It is true that North Carolina’s African American, Latino, and Asian American populations are growing faster than its white population. For instance, the Latino population in North Carolina grew by 111.1 percent from 2000 to 2010, increasing from 4.7 percent of the population to 8.4 percent. Yet Tillis has consistently worked to marginalize Latinos, by cutting spending on education, opposing healthcare reform, and supporting a restrictive voter identification law ironically called “VIVA.” That’s why People for the American Way is working in North Carolina this year to make sure Latino voters know the threat posed by Tillis’ extreme agenda.
Last year PFAW’s Spanish-language advertising helped spur turnout among Latinos in Virginia’s gubernatorial elections, and did the same in many 2012 battleground contests. As we look to the 2014 elections, Tillis’ actions and statements marginalizing the Latino community will represent a real challenge to his standing in an increasingly powerful voting bloc.
Wayne Allyn Root, the conservative activist who ran for vice president on the Libertarian ticket in 2008, claimed last month that President Obama won reelection because “Democratic voters across this country are voting four times, five times, 10 times each for the Democrats.”
In a video commentary posted in late March, Root insisted that “Democrats are winning elections through what appears to be massive voter fraud.”
Root — who is also a birther — cited the right-wing myth that the fact that a handful of precincts in the heavily Democratic Philadelphia recorded no votes for Mitt Romney means that Democrats were “stuffing the ballot box.” The Philadelphia myth is part of a right-wing trend of blaming Democratic victories on unproven voter fraud in urban areas.

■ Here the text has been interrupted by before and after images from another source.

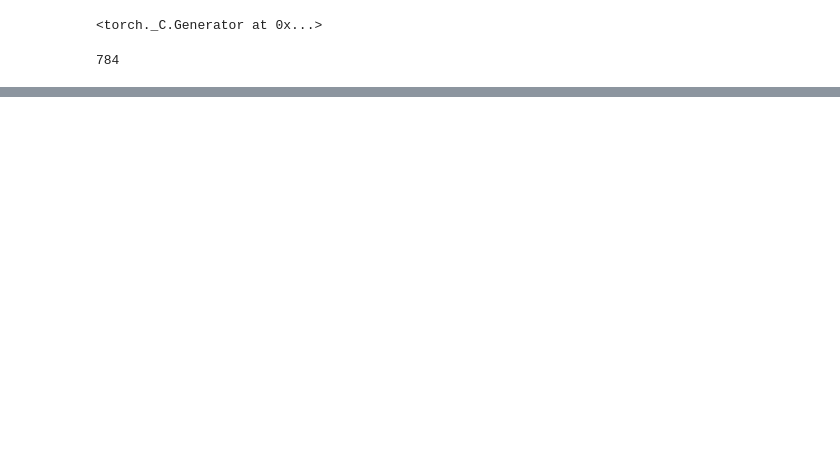
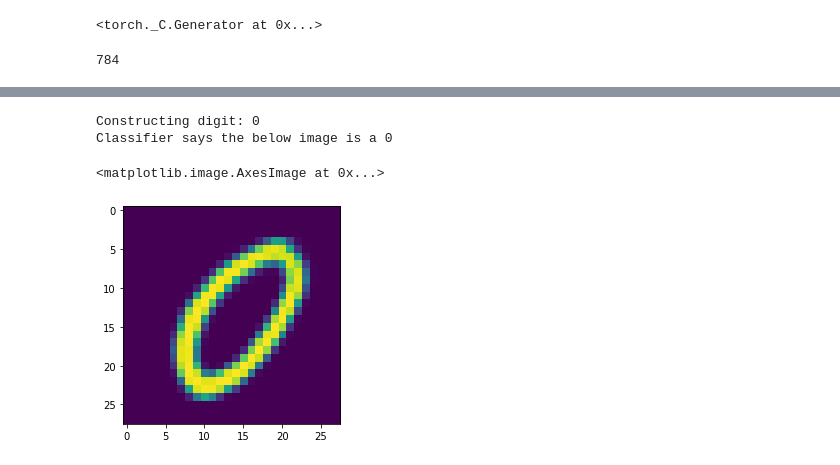
Before and after one commit to Melvin-chelli/CVAE_FederatedLearning, a Jupyter notebook: CVAE_Rene/attempt_3.ipynb, the cells around one changed output, grey strips where cells are left out. Saved outputs shown, nothing was run; the diff lists cells and outputs as text; code cells hidden in the pictures; blank space fills up the shorter version.

Commit message:
Integrated classifier

```diff
--- a/CVAE_Rene/attempt_3.ipynb
+++ b/CVAE_Rene/attempt_3.ipynb
@@ -174,6 +174,13 @@ class Decoder(nn.Module):
 class CVAE(nn.Module):
     def __init__(self, dim_x, dim_y, dim_z):
         super().__init__()
+        self.classifier = nn.Sequential(
+            nn.Flatten(),
+            nn.Linear(in_features=flat_shape[0], out_features=128),
+            nn.ReLU(),
+            nn.Linear(in_features=128, out_features=dim_y),
+            nn.Softmax()
+        )
 
         #Encoder
         self.encoder = Encoder(dim_x=dim_x, dim_y=dim_y, dim_z=dim_z)
@@ -183,12 +190,14 @@ class CVAE(nn.Module):
 
     def forward(self, inputs):
         x, y = inputs
-        y = F.one_hot(y, 10)
+        x = x.to(device)
+        y = F.one_hot(y, 10).to(device)
         print_debug(f"Inputs shape: {x.shape} and labels: {y.shape}")
+        c_out = self.classifier(x)
         mu, logvar, z = self.encoder((x,y))
         out = self.decoder((z, y))
         print_debug(f"decoder output shape is: {out.shape}")
-        return mu, logvar, out
+        return mu, logvar, out, c_out
 # %%
 model = CVAE(dim_x=(28, 28, 1), dim_y=10, dim_z=20).to(device)
 
@@ -354,3 +386,28 @@ for i in range(10):
 
     save_image(generated_image.view(64, 1, 28, 28),
             'results/generated_conv_' + str(i) + '.png')
+# %%
+i = random.randint(0, 9)
+sample = torch.randn(1, 20).to(device)
+c = np.zeros(shape=(sample.shape[0],))
+num = i
+print(f"Constructing digit: {i}")
+c[:] = num
+c = torch.FloatTensor(c)
+c = c.to(torch.int64)
+c = c.to(device)
+c = F.one_hot(c, cond_shape)
+model.eval()
+with torch.inference_mode():
+    sample = model.decoder((sample, c))
+    sample = sample.reshape([1, 1, 28, 28])
+    c_out = model.classifier(sample)
+
+c_out = torch.argmax(c_out).item()
+print(f"Classifier says the below image is a {c_out}")
+plt.imshow(sample[0].cpu().squeeze())
+# %% [output]
+Constructing digit: 0
+Classifier says the below image is a 0
+<matplotlib.image.AxesImage at 0x...>
+[figure, added]
```
Also changed, not shown: parts of 5 cells of this notebook.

Root also said that President Obama should be impeached over alleged IRS targeting of conservatives, citing the removal of Ukrainian President Viktor Yanukovich. “If you think impeachment can’t happen, it’s a pipe dream,” he said, “I’ve got news for you. Study Ukraine."